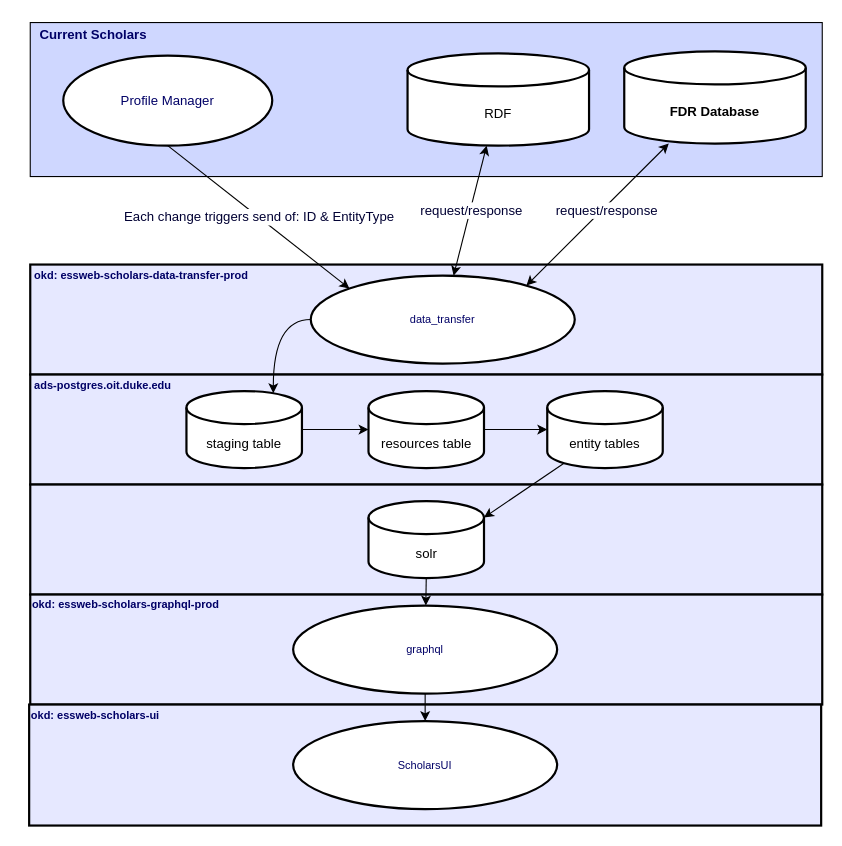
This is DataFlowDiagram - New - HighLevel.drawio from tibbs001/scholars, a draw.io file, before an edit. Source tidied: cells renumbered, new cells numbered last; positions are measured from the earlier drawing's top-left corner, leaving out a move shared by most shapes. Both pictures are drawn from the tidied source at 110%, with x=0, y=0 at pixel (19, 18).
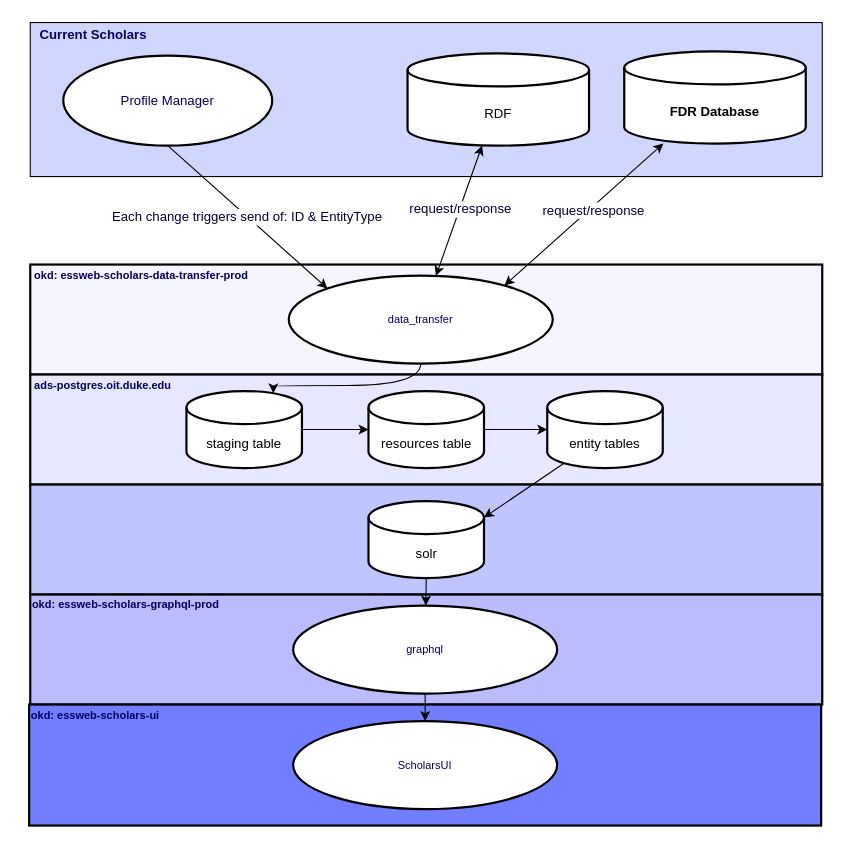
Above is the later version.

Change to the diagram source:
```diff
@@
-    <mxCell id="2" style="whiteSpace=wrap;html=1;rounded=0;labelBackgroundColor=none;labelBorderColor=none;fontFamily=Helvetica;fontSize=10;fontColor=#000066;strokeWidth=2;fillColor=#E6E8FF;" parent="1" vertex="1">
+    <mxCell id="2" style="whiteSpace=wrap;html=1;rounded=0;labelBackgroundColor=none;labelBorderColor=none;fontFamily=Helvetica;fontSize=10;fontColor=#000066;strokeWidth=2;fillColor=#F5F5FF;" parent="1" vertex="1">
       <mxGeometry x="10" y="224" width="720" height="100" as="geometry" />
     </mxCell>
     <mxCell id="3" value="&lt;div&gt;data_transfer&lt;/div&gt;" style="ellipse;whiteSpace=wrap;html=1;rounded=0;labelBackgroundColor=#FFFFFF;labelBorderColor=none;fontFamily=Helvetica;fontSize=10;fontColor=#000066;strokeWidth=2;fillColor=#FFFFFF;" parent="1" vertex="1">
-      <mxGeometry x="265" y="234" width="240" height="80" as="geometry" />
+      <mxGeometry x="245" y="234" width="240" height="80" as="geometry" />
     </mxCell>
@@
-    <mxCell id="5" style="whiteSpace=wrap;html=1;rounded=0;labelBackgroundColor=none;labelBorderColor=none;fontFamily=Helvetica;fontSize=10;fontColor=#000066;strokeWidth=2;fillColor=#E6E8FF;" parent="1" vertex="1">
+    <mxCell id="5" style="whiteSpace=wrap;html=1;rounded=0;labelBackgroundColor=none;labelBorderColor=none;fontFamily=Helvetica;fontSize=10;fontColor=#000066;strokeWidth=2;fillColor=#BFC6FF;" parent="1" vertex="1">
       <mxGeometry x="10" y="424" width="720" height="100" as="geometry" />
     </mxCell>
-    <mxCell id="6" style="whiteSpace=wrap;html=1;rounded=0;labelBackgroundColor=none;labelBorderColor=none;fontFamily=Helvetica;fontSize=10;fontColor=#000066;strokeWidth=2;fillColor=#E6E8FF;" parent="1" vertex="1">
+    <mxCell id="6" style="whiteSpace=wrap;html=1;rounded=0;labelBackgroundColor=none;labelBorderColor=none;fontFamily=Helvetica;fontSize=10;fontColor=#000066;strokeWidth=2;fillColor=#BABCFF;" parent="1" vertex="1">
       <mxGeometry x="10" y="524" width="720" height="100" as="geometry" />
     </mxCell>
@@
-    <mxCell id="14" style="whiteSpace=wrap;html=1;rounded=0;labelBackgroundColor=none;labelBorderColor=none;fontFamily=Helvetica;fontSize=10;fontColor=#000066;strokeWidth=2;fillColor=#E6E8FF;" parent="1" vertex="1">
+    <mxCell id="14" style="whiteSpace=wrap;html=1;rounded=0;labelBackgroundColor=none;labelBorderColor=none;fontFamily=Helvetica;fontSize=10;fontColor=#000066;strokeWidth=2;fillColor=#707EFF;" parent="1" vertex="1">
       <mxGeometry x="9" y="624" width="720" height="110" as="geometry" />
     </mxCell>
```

________

* _ACTIVITY_
Pull out all lines from the entries above that include the word "height".

* _ANSWER SPACE_
       <mxGeometry x="10" y="224" width="720" height="100" as="geometry" />
-      <mxGeometry x="265" y="234" width="240" height="80" as="geometry" />
+      <mxGeometry x="245" y="234" width="240" height="80" as="geometry" />
       <mxGeometry x="10" y="424" width="720" height="100" as="geometry" />
       <mxGeometry x="10" y="524" width="720" height="100" as="geometry" />
       <mxGeometry x="9" y="624" width="720" height="110" as="geometry" />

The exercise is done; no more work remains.